WASHINGTON (AP) – The U Supreme Court takes on a partisan legal fight President Joe Biden’s plan to eliminate or reduce student loans held by millions of Americans.
The High Court, with its 6-3 conservative majorityis heard arguments Tuesday in two challenges to the plan, which until now has been blocked by judges appointed by Republicans in the lower courts.
The arguments are expected to last two hours, but probably go much longer. The public can hear in the the court website.
Twenty-six million people have applied and 16 million have been approved for up to $20,000 in federal student loans, the Biden administration says. The program is estimated to cost $400 billion over 30 years.
“I am convinced that the legal authority to bring this plan is there,” Biden said Monday, at an event to mark Black History Month.
The president, who once doubted his own authority to largely cancel student debt, first announced the program in August. Legal challenges quickly followed.
Republican-led states and lawmakers in Congress, as well as conservative legal interests, are lining up against the plan as a clear violation of Biden’s executive authority. Democratic-led states and liberal interest groups are supporting the Democratic administration in urging the court to allow the plan to go into effect.
Without it, loan defaults will rise sharply when the break on loan payments ends no later than this summer, the administration says. Payments were suspended in 2020 as part of the response to the coronavirus pandemic.
The administration says a 2003 law, commonly known as the HEROES Act, allows the secretary of education to waive or modify the terms of federal student loans in connection with a national emergency. The law was primarily intended to keep service members from becoming worse off financially while fighting in wars in Afghanistan and Iraq.
Nebraska and other states that have sued say the plan is unnecessary to keep the default rate nearly where it was before the pandemic. The 20 million borrowers who have written off their entire loans would have a “windfall” that will leave them better off than before the pandemic, states say.
Dozens of borrowers came from all over the country to camp near the court on a dry Monday evening in the hope of getting a seat for the arguments. Among them was Sinyetta Hill, who said Biden’s plan would wipe out all but about $500 of the $20,000 or more he has in student loans.

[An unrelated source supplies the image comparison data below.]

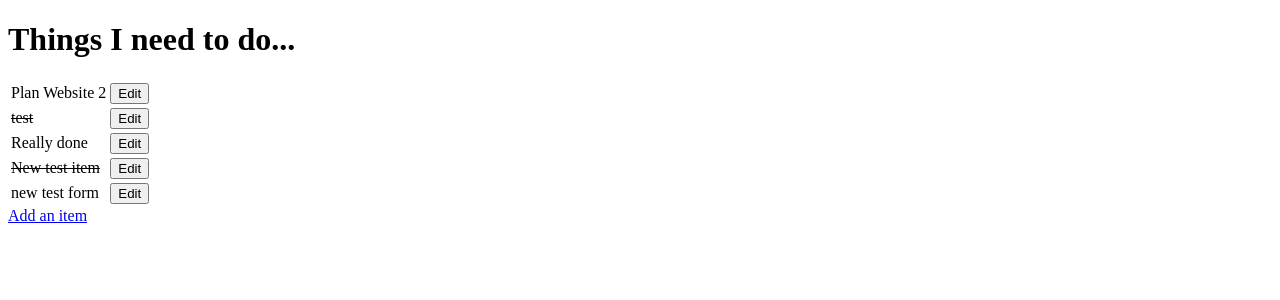
Repository: Shilldon/simple-django-todo
Page: http://localhost/
The author's editor kept a record of every edit. The page is drawn from the files as they stood at one moment, then again after the next edit.
The browser window is 1280 px wide. The pictures show the whole page.
The page is served by the project's application, run on Django 2.2 (manage.py). Other server files are loaded and not shown. The page reads the database file committed with the project.

Above is the page before.

### todo/views.py
from django.shortcuts import render, HttpResponse, redirect, get_object_or_404
from .models import Item
from .forms import ItemForm
# Create your views here.
# def say_hello(request):
#     return HttpResponse("Hello World")


def get_todo_list(request):
    results = Item.objects.all()
    return render(request,"todo_list.html",{'items':results})

def create_an_item(request):
    if request.method=="POST":
        # a post request - user is submitting the form
        form = ItemForm(request.POST,request.FILES)
        # creates a new form from ItemForm and is populated with the requests
        if form.is_valid():
            form.save()
        return redirect(get_todo_list)
        # just need to call save we do not need to define items because it knows from the original form class what fields there are

        # new_item = Item()
        # new_item.name = request.POST.get('name')
        # new_item.done = 'done' in request.POST
        # new_item.save()
    else:
        # user hasn't submitted for the page has just been rendered so return an empty form
        form = ItemForm()

    return render(request,"item_form.html", {'form':form})


def edit_an_item(request, id):
    item = get_object_or_404(Item, pk=id)
    # pk means primary key
    if request.method == "POST":
        form = ItemForm(request.POST, instance=item)
        if form.is_valid():
            form.save()
            return redirect(get_todo_list)
    else:
        form = ItemForm(instance=item)

    return render(request,"item_form.html", {'form':form})

def toggle_status(request,id):
    item = get_object_or_404(Item, pk=id)
    item.done=not item.done
    item.save()
    return redirect(get_todo_list)

### todo/templates/todo_list.html
<!DOCTYPE html>
<html lang="en">
<head>
    <meta charset="UTF-8">
    <meta name="viewport" content="width=device-width, initial-scale=1.0">
    <meta http-equiv="X-UA-Compatible" content="ie=edge">
    <title>Document</title>
</head>
<body>
    <h1>Things I need to do...</h1>

    <table>
        {% for item in items %}
        <tr>
            {% if item.done %}
            <td><strike>{{ item.name }}</strike></td>
            {%else%}
            <td>{{ item.name }}</td>
            {%endif%}
            <td>
                <!--<a href="#">Edit</a>-->
                <form method="GET" action="edit/{{ item.id }}"><input type="submit" value="Edit"/></form>
            </td>
        </tr>
        {% empty %} <!-- if there are no items in the list then this will display-->
        <p>You have nothing to do</p>
        {% endfor %}
        <!--
        <tr>
            <td>
             <strike>Plan website</strike>
            </td>
        </tr>
        <tr>
            <td>
             Create Website
            </td>
        </tr>
        <tr>
            <td>
            Launch Website
            </td>
        </tr>        -->
    </table>

    <a href="add">Add an item</a>
</body>
</html>

### todo/models.py
from django.db import models

# Create your models here.
class Item(models.Model):
    name = models.CharField(max_length=30,blank=False)
    done = models.BooleanField(blank=False, default=False)

    def __str__(self):
        return self.name

### django_todo/urls.py
"""django_todo URL Configuration

The `urlpatterns` list routes URLs to views. For more information please see:
    https://docs.djangoproject.com/en/1.11/topics/http/urls/
Examples:
Function views
    1. Add an import:  from my_app import views
    2. Add a URL to urlpatterns:  url(r'^$', views.home, name='home')
Class-based views
    1. Add an import:  from other_app.views import Home
    2. Add a URL to urlpatterns:  url(r'^$', Home.as_view(), name='home')
Including another URLconf
    1. Import the include() function: from django.conf.urls import url, include
    2. Add a URL to urlpatterns:  url(r'^blog/', include('blog.urls'))
"""
from django.conf.urls import url
from django.contrib import admin
# from todo.views import say_hello
from todo.views import get_todo_list, create_an_item, edit_an_item, toggle_status

urlpatterns = [
    url(r'^admin/', admin.site.urls),
    url(r'^$',get_todo_list),
    url(r'^add$',create_an_item),
    url(r'^edit/(?P<id>\d+)$',edit_an_item),
    url(r'^toggle/(?P<id>\d+)$',toggle_status)

    # ?P this is an expression coming up
    # <id> is the reference of the value passed into the expression
    #\ passing in regular rexpression - d+ is digit (d is a signle digit)

]

### db.sqlite3 (the tables this page reads, as SQL)
CREATE TABLE "todo_item" ("id" integer NOT NULL PRIMARY KEY AUTOINCREMENT, "name" varchar(30) NOT NULL, "done" bool NOT NULL);
INSERT INTO "todo_item" VALUES
(4, 'Plan Website 2', 0),
(5, 'test', 1),
(6, 'Really done', 0),
(7, 'New test item', 1),
(8, 'new test form', 0);

After the next edit:
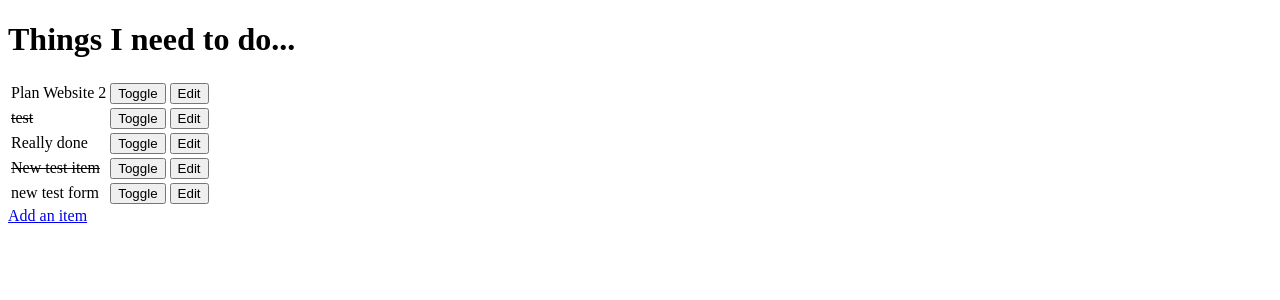
The edit:
--- a/todo/templates/todo_list.html
+++ b/todo/templates/todo_list.html
@@ -17,6 +17,10 @@
             {%else%}
             <td>{{ item.name }}</td>
             {%endif%}
+            <td>
+                <form method="POST" action="toggle/{{ item.id }}">{% csrf_token %}<input type="submit" value="Toggle"/></form>
+                <!-- csrf_token only needed if POSTing data not GETting data (like below)-->
+            </td>
             <td>
                 <!--<a href="#">Edit</a>-->
                 <form method="GET" action="edit/{{ item.id }}"><input type="submit" value="Edit"/></form>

“I was 18 when I signed up for college. I didn’t know it was going to be such a big burden. No student should have to deal with this. No person should have to deal with this,” said Hill, 22. who plans to study law after graduating from the University of Wisconsin-Milwaukee in May.
Biden’s plan could meet a frosty reception in the courtroom. Conservatives on the court are skeptical of other Biden initiatives related to the pandemic, including vaccination requirements and pauses on evictions. Those were widely billed as public health measures aimed at slowing the spread of COVID-19.
The loan forgiveness plan, on the other hand, is intended to counter the economic effects of the pandemic.
The national emergency is expected to end on May 11, but the administration says the economic consequences will persist, despite historically low unemployment and other signs of economic strength.
In addition to the debate on the authority to forgive student debt, the court also faced whether the states and two individuals whose challenge is also before the judges have the legal right, or standing, to sue.
Generally, parties must demonstrate that they would suffer financial loss and benefit from a court decision in their favor. A federal judge initially found that the states would not be harmed and dismissed their lawsuit early an appeals panel said the case could proceed.
Of the two individuals sued in Texas, one has student loans that are commercial and the other is eligible for $10,000 in debt relief, not the $20,000 maximum. They would have nothing if they won their case.
A decision is expected at the end of June.
Associated Press writers Jessica Gresko and Collin Binkley contributed to this report.